    this.on = function(eventName, callback) {
      if (this.socket) {
        this.socket.on(eventName, function(data) {
          $timeout(function() {
            callback(data);
          });
        });
      }
    };

    this.emit = function(eventName, data) {
      if (this.socket) {
        this.socket.emit(eventName, data);
      }
    };

    this.removeListener = function(eventName) {
      if (this.socket) {
        this.socket.removeListener(eventName);
      }
    };
  }
]);

Let’s review this code for a moment. After injecting the services, you checked whether the user is authenticated using the Authentication service.

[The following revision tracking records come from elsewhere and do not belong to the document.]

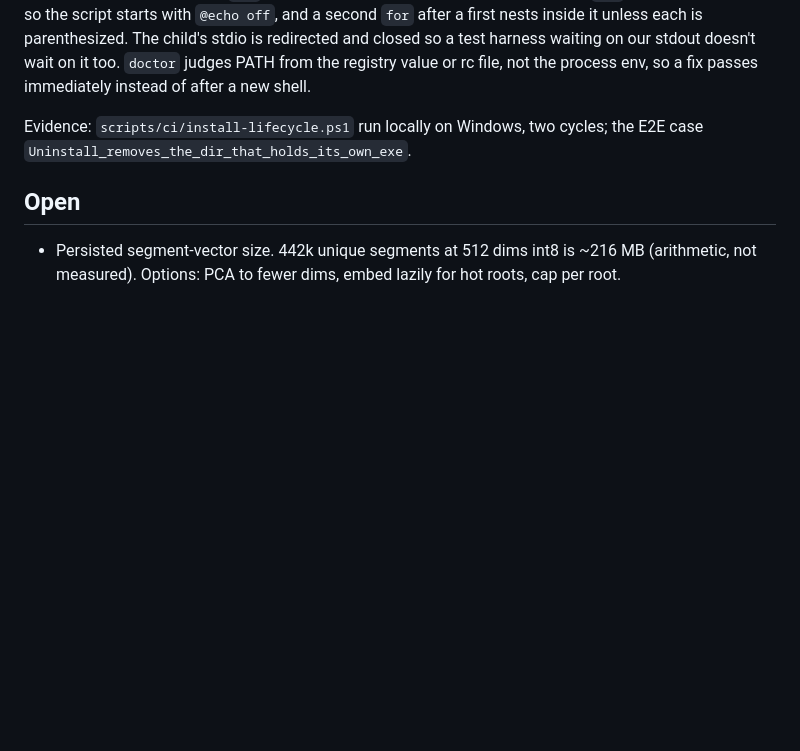
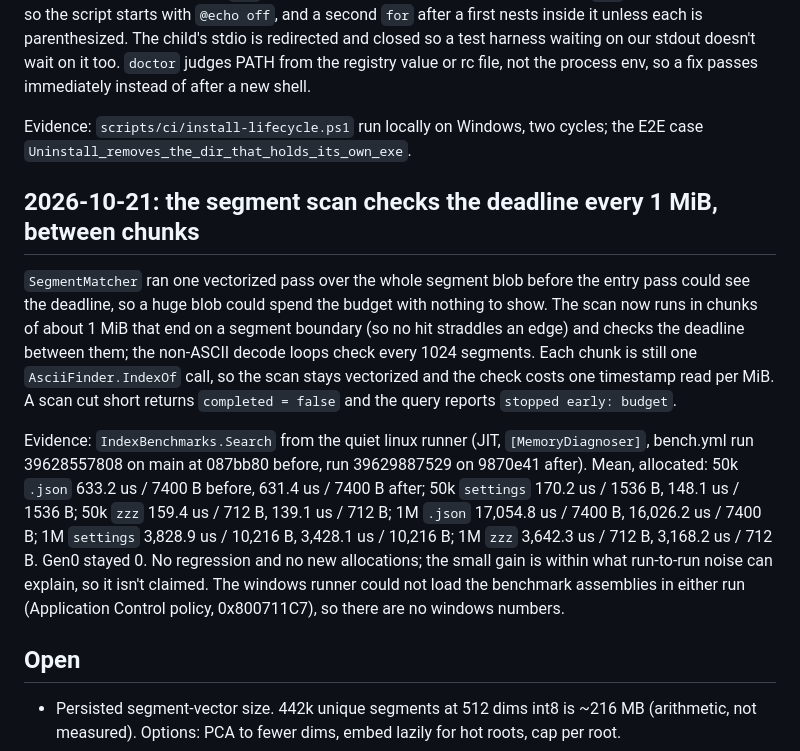
Before and after one commit to codywilliamson/fetchle, a Markdown page: docs/decisions.md, the part around the change. Drawn GitHub-style; blank space fills up the shorter version.

Commit message:
docs: record the segment scan deadline check and its bench numbers
IndexBenchmarks.Search, quiet linux runner, JIT, MemoryDiagnoser. before = bench.yml run 39628557808 (main 087bb80), after = run 39629887529 (9870e41). mean / allocated:
50k .json      633.2 us / 7400 B  ->  631.4 us / 7400 B
50k settings   170.2 us / 1536 B  ->  148.1 us / 1536 B
50k zzz        159.4 us / 712 B   ->  139.1 us / 712 B
1M .json       17,054.8 us / 7400 B -> 16,026.2 us / 7400 B
1M settings    3,828.9 us / 10,216 B -> 3,428.1 us / 10,216 B
1M zzz         3,642.3 us / 712 B -> 3,168.2 us / 712 B
Windows runner could not load the benchmark assemblies in either run (Application Control policy), so no windows numbers.

```diff
--- a/docs/decisions.md
+++ b/docs/decisions.md
@@ -138,6 +138,12 @@ Windows can't delete a running exe, so uninstall deletes everything else, then s
 
 Evidence: `scripts/ci/install-lifecycle.ps1` run locally on Windows, two cycles; the E2E case `Uninstall_removes_the_dir_that_holds_its_own_exe`.
 
+## 2026-10-21: the segment scan checks the deadline every 1 MiB, between chunks
+
+`SegmentMatcher` ran one vectorized pass over the whole segment blob before the entry pass could see the deadline, so a huge blob could spend the budget with nothing to show. The scan now runs in chunks of about 1 MiB that end on a segment boundary (so no hit straddles an edge) and checks the deadline between them; the non-ASCII decode loops check every 1024 segments. Each chunk is still one `AsciiFinder.IndexOf` call, so the scan stays vectorized and the check costs one timestamp read per MiB. A scan cut short returns `completed = false` and the query reports `stopped early: budget`.
+
+Evidence: `IndexBenchmarks.Search` from the quiet linux runner (JIT, `[MemoryDiagnoser]`, bench.yml run 39628557808 on main at 087bb80 before, run 39629887529 on 9870e41 after). Mean, allocated: 50k `.json` 633.2 us / 7400 B before, 631.4 us / 7400 B after; 50k `settings` 170.2 us / 1536 B, 148.1 us / 1536 B; 50k `zzz` 159.4 us / 712 B, 139.1 us / 712 B; 1M `.json` 17,054.8 us / 7400 B, 16,026.2 us / 7400 B; 1M `settings` 3,828.9 us / 10,216 B, 3,428.1 us / 10,216 B; 1M `zzz` 3,642.3 us / 712 B, 3,168.2 us / 712 B. Gen0 stayed 0. No regression and no new allocations; the small gain is within what run-to-run noise can explain, so it isn't claimed. The windows runner could not load the benchmark assemblies in either run (Application Control policy, 0x800711C7), so there are no windows numbers.
+
 ## Open
 
 - Persisted segment-vector size. 442k unique segments at 512 dims int8 is ~216 MB (arithmetic, not measured). Options: PCA to fewer dims, embed lazily for hot roots, cap per root.
```
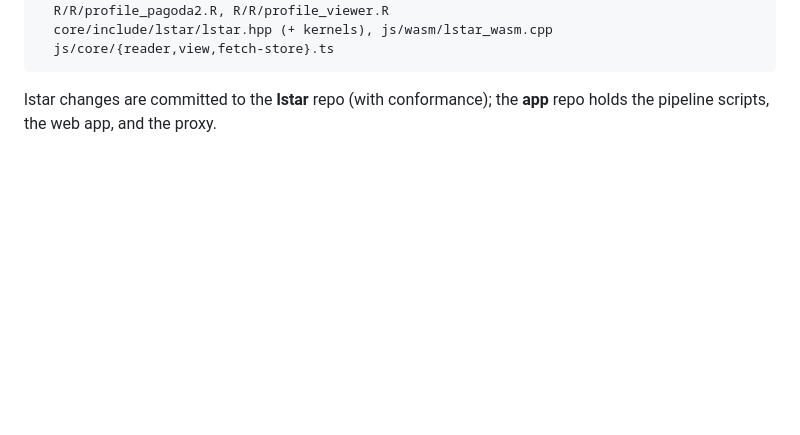
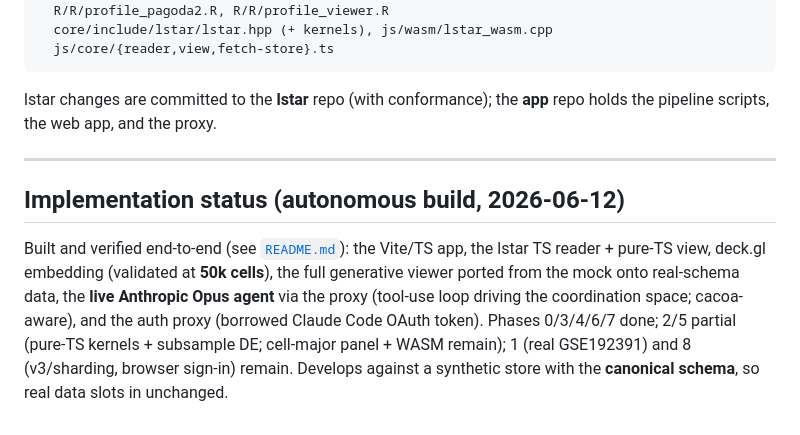
Before and after one commit to kharchenkolab/pagoda3, a Markdown page: plan1.0.md, the part around the change. Rendered like a GitHub page; blank space fills up the shorter version.

Commit message:
Docs: README + build-status stamp

```diff
--- a/plan1.0.md
+++ b/plan1.0.md
@@ -356,3 +356,16 @@ app/                         ← local git repo (this folder)
 
 lstar changes are committed to the **lstar** repo (with conformance); the **app** repo holds
 the pipeline scripts, the web app, and the proxy.
+
+---
+
+## Implementation status (autonomous build, 2026-06-12)
+
+Built and verified end-to-end (see [`README.md`](README.md)): the Vite/TS app, the lstar
+TS reader + pure-TS view, deck.gl embedding (validated at **50k cells**), the full generative
+viewer ported from the mock onto real-schema data, the **live Anthropic Opus agent** via the
+proxy (tool-use loop driving the coordination space; cacoa-aware), and the auth proxy
+(borrowed Claude Code OAuth token). Phases 0/3/4/6/7 done; 2/5 partial (pure-TS kernels +
+subsample DE; cell-major panel + WASM remain); 1 (real GSE192391) and 8 (v3/sharding,
+browser sign-in) remain. Develops against a synthetic store with the **canonical schema**, so
+real data slots in unchanged.
```
Also changed, not shown: README.md (added, +73 -0 lines).
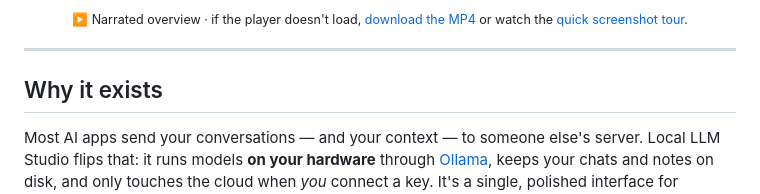
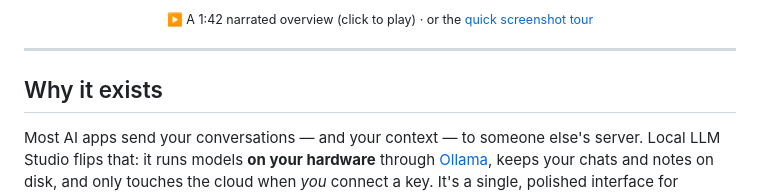
Before and after one commit to GJBOW1/local-llm-studio, a Markdown page: README.md, the part around the change printed below. GitHub-like rendering.

```diff
--- a/README.md
+++ b/README.md
@@ -20,5 +20,5 @@ https://github.com/Panic-In-The-Distro/local-llm-studio/raw/main/docs/demo/local
 
-<sub>▶️ Narrated overview ·  if the player doesn't load, [download the MP4](docs/demo/local-llm-studio-notebooklm-brief.mp4) or watch the [quick screenshot tour](docs/demo/local-llm-studio-demo.mp4).</sub>
+<sub>▶️ A 1:42 narrated overview (click to play) · or the [quick screenshot tour](docs/demo/local-llm-studio-demo.mp4)</sub>
 
 </div>
 
```
Also changed, not shown: other parts of README.md (+1 -1 lines), docs/demo/video-poster.png (added).
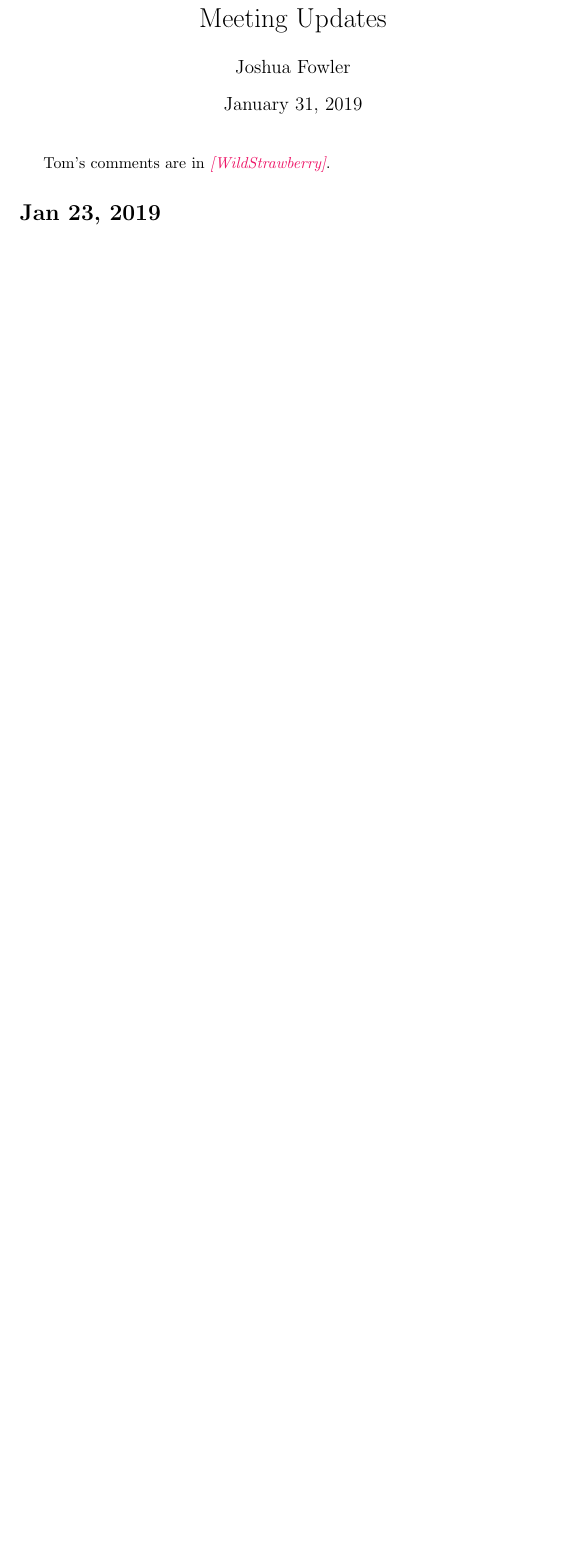
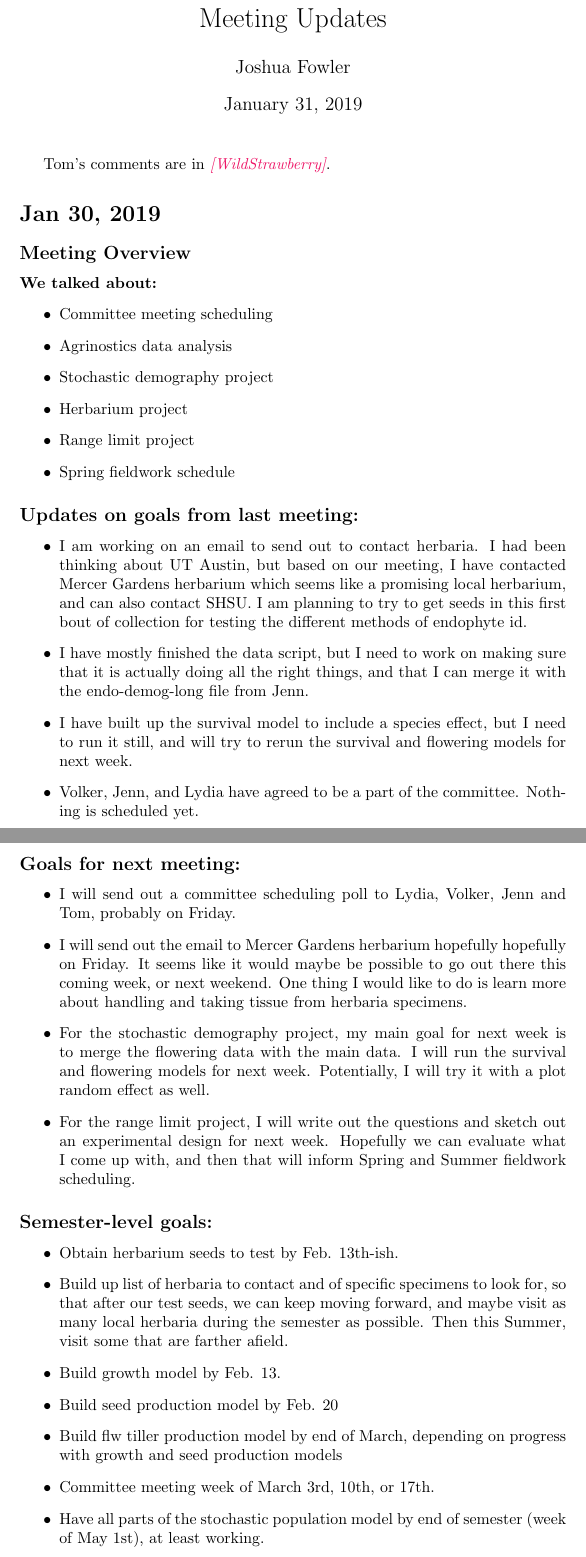
Before and after one commit to joshuacfowler/Endodemog_2019, a LaTeX document (MeetingUpdates.tex): part of page 1 of 10 before the commit and two parts of pages 1 and 2 of 11 after it, the two joined at a grey line, cut so that both start at the same text, the shorter picture padded with empty space. Compiled offline with pdfLaTeX.

Commit message:
Meeting update Jan 30, 2019

```diff
--- a/MeetingUpdates.tex
+++ b/MeetingUpdates.tex
@@ -12,6 +12,48 @@
 %\SweaveOpts{concordance=TRUE}
   \maketitle
   Tom's comments are in \tom{WildStrawberry}.
+
+\section*{Jan 30, 2019}
+\subsection*{Meeting Overview}
+\textbf{We talked about:}
+\begin{itemize}
+\item{Committee meeting scheduling}
+\item{Agrinostics data analysis}
+\item{Stochastic demography project}
+\item{Herbarium project}
+\item{Range limit project}
+\item{Spring fieldwork schedule}
+\end{itemize}
+
+\subsection*{Updates on goals from last meeting:}
+\begin{itemize}
+\item{I am working on an email to send out to contact herbaria. I had been thinking about UT Austin, but based on our meeting, I have contacted Mercer Gardens herbarium which seems like a promising local herbarium, and can also contact SHSU. I am planning to try to get seeds in this first bout of collection for testing the different methods of endophyte id.}
+\item{I have mostly finished the data script, but I need to work on making sure that it is actually doing all the right things, and that I can merge it with the endo-demog-long file from Jenn.}
+\item{I have built up the survival model to include a species effect, but I need to run it still, and will try to rerun the survival and flowering models for next week.}
+\item{Volker, Jenn, and Lydia have agreed to be a part of the committee. Nothing is scheduled yet.}
+\end{itemize}
+
+\subsection*{Goals for next meeting:}
+\begin{itemize}
+\item{I will send out a committee scheduling poll to Lydia, Volker, Jenn and Tom, probably on Friday.}
+\item{I will send out the email to Mercer Gardens herbarium hopefully hopefully on Friday. It seems like it would maybe be possible to go out there this coming week, or next weekend. One thing I would like to do is learn more about handling and taking tissue from herbaria specimens.}
+\item{For the stochastic demography project, my main goal for next week is to merge the flowering data with the main data. I will run the survival and flowering models for next week. Potentially, I will try it with a plot random effect as well.}
+\item{For the range limit project, I will write out the questions and sketch out an experimental design for next week. Hopefully we can evaluate what I come up with, and then that will inform Spring and Summer fieldwork scheduling.}
+\end{itemize}
+
+\subsection*{Semester-level goals:}
+\begin{itemize}
+\item{Obtain herbarium seeds to test by Feb. 13th-ish.}
+\item{Build up list of herbaria to contact and of specific specimens to look for, so that after our test seeds, we can keep moving forward, and maybe visit as many local herbaria during the semester as possible. Then this Summer, visit some that are farther afield.}
+\item{Build growth model by Feb. 13.}
+\item{Build seed production model by Feb. 20}
+\item{Build flw tiller production model by end of March, depending on progress with growth and seed production models}
+\item{Committee meeting week of March 3rd, 10th, or 17th.}
+\item{Have all parts of the stochastic population model by end of semester (week of May 1st), at least working.}
+\item{Collect seeds and start growing plants for range limit experiment. I will work on the experimental design to think about more specific plans/dates for this, but collecting April-ish with a general plan of growing over the Summer and planting out in the late Fall.}
+\end{itemize}
+
+
 
 \section*{Jan 23, 2019}
 \subsection*{Meeting Overview}
```
Also changed, not shown: MeetingUpdates.tex (2 more changed lines).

If the user is not authenticated, you redirected the request back to the home page using the $location service. Since AngularJS services are lazily loaded, the Socket service will only load when requested. This will prevent unauthenticated users from using the Socket service. If the user is authenticated, the service socket property is set by calling the io() method of Socket.io.

Next, you wrapped the socket emit(), on(), and removeListenter() methods with compatible service methods. It is worth checking the service on() method. In this method, you used a common AngularJS trick that involves the $timeout service. The problem we need to solve here is that AngularJS data binding only works for methods that are executed inside the framework. This means that unless you notify the AngularJS compiler about third-party events, it will not know about changes they cause in the data model. In our case, the socket client is a third-party library that we integrate in a service, so any events coming from the socket client might not initiate a binding process. To solve this problem, you can use the $apply and $digest methods; however, this often causes an error, since a digest cycle might already be in progress. A cleaner solution is to use $timeout trick. The $timeout service is a wrapper around the window.setTimeout() method, so calling it without the timeout argument will basically take care of the binding issue without any impact on user experience

Once you have the Socket service ready, all you have to do is implement the chat controller and chat view. Let’s begin by defining the chat controller.

Creating the chat controller

The chat controller is where you implement your AngularJS chat functionality. To implement your chat controller, you’ll first need to create a public/chat/controllers folder. In this folder, create a new file named chat.client.controller.js that contains the following code snippet:

angular.module('chat').controller('ChatController', ['$scope', 'Socket',
  function($scope, Socket) {
    $scope.messages = [];
  
    Socket.on('chatMessage', function(message) {
      $scope.messages.push(message);
    });
    
    $scope.sendMessage = function() {
      var message = {
        text: this.messageText,
      };
      
      Socket.emit('chatMessage', message);
            
      this.messageText = '';
    }
  
    $scope.$on('$destroy', function() {
      Socket.removeListener('chatMessage');
    })

  }
]);

In the controller, you first created a messages array and then implemented the chatMessage event listener that will add retrieved messages to this array. Next, you created a sendMessage() method that will send new messages by emitting the chatMessage event to the socket server. Finally, you used the in-built $destroy event to remove the chatMessage event listener from the socket client. The $destory event will be emitted when the controller instance is deconstructed. This is important because the event handler will still get executed unless you remove it.